Greene County received $557,409 in state funding to be used over three years to start up its program. Scaturro plans to expand the program in the future by hiring new employees for his office.

“We are moving towards a more centralized arraignment system,” Scaturro said. “That way attorneys will provide arraignment services at a centralized county court.”

Cornelius’ request sparked discussion among supervisors on the committee.

“Those attorneys will get this money if they do one arraignment or multiple arraignments,” said Austerlitz Town Supervisor Robert Lagonia, who expressed concern about the amount of money being put towards this service. “And we are talking thousands of dollars per arraignment.”

Lagonia was not alone in this concern, but Cornelius said that with the state funding, the proposal is budget neutral, welcome words as the county looks to close out its budget season by the end of the year.

Night arraignment is just one of several advances from the state to put more resources into play for indigent defendants.

The Columbia County Public Defender’s Office recently received other funds for enhancing defendant services, including $101,162 over a three-year period from the state Office of Indigent Legal Services to fund multiple positions in the public defender’s office and $50,581 over three years from the state to provide investigation services, both of which the county Board of Supervisors approved at its monthly meeting Nov. 14.

“The state has put a lot of money into the prosecutor’s office over the years,” said Columbia County Controller Ronald Caponera. “Now they are trying to catch up on the public defender’s side.”

Copake Town Supervisor Jeffrey Nayer expressed concern that the funding is for three years and asked what happens when the funds dry up. Because the four attorneys will be independent contractors, the county doesn’t have to renew the agreements with them after three years, Cornelius said.

The county will need to plan for what it will do in three years if the state is going to mandate the services, Nayer said.

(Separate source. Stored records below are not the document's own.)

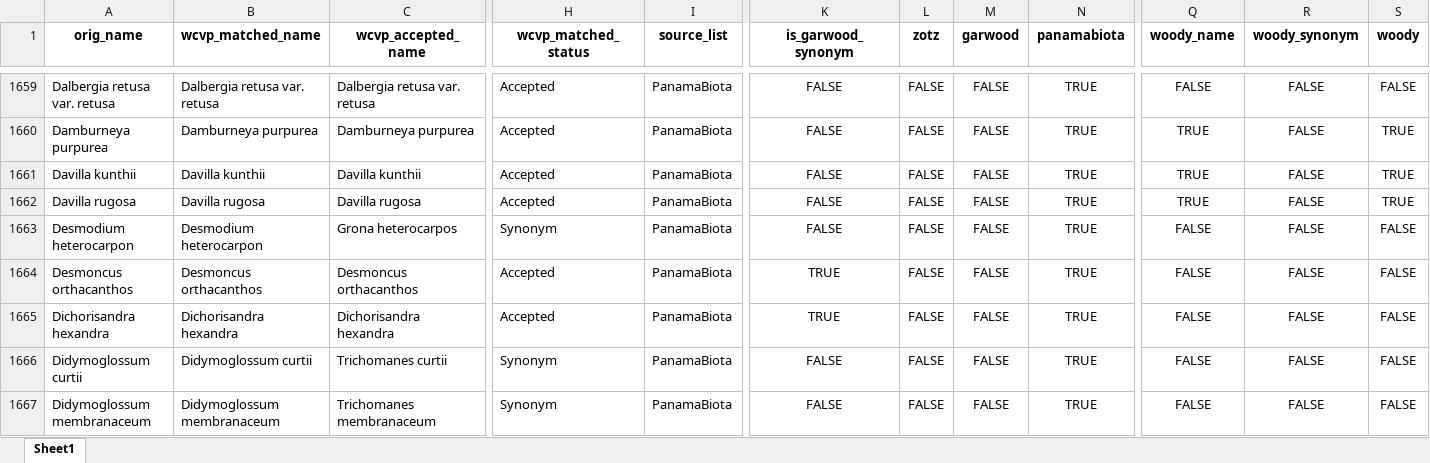
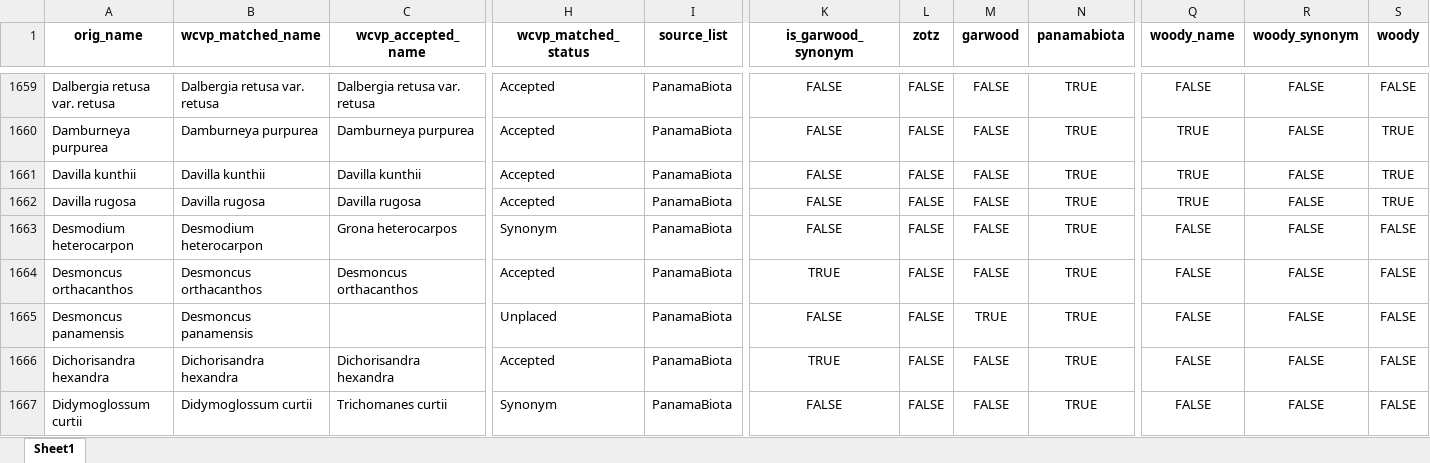
Before and after one commit to PanamaForestGEO/Panama_plant_species_lists, an Excel workbook: splists_out/Plantnet species/BCI_SPECIES_LIST_2026-02-25.xlsx, sheet Sheet1, drawn as a sheet; only a part is shown, gaps mark what is left out; the shorter side is filled out with more unchanged rows; values as stored, in another font and other column widths than the file's, no borders; rows hold the shown columns only; the diff covers the shown part only; the diff names each change by its address in the sheet, - before the commit and + after, or states it on an @@ line.

```diff
--- a/splists_out/Plantnet species/BCI_SPECIES_LIST_2026-02-25.xlsx (sheet Sheet1)
+++ b/splists_out/Plantnet species/BCI_SPECIES_LIST_2026-02-25.xlsx (sheet Sheet1)
+row 1665: Desmoncus panamensis | Desmoncus panamensis |  | Unplaced | PanamaBiota | FALSE | FALSE | TRUE | TRUE | FALSE | FALSE | FALSE
```
Also changed, not shown: 3 added rows elsewhere in this sheet, splists_out/Plantnet species/BCI_SPECIES_LIST_POSSIBLY_WOODY_2026-02-25.xlsx, splists_out/panamabiota_species_not_in_garwood.xlsx, 4 other files.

“We do not have anyone providing these services right now and we have been waiting for this for a while now,” said Hudson Fourth Ward Supervisor Linda Mussmann, who is not a member of the committee. “I really support this idea.”

Another issue the county may contend with is finding attorneys interested in the positions, but Cornelius said he thinks younger attorneys should be interested.

“If the state is going to mandate this and we have the funding, I do not see any problem with this,” said Ghent Town Supervisor Michael Benvenuto, chairman of the Public Safety Committee.


The increased defense is the result of an Article 8 filed and won in Albany. Hurdle-Haring v. the State of New York... Normally the county pays for defense costs. This is good because it maintains a certain accountability for defense-prosecution v.sane social and mental health services. But, now the extra defense money comes from the state. OK.

Notice that better defense lowers the number of detainees!!!

Here’s why:
1. Bail reform has passed and signed in Albany. There will no longer be detainees in jail simply because they can’t make small bail.

2. Raise the Age was implemented this month and is statewide. Teenagers will no longer be held in county jails.

3. A regional court system has begun. Rather than the village courts, which are seldom open, the regional court system can meet with detainees in days instead of weeks or even a month as is the case with the various village and town courts.

4. Increased financing for public defenders (the result of Hurrell-Harring v. The State of New York Settlement ) brings a new $500,000 to the Public Defender. This money ensures that an attorney will be present at all court appearances, including arraignments. Which, again, lowers the number of detainees.

These realities will lower the number from 51 to 40 and even 30 and less over the coming months and are already taking place.

There are no indications there will be any increase in the number of detainees at any time in the future.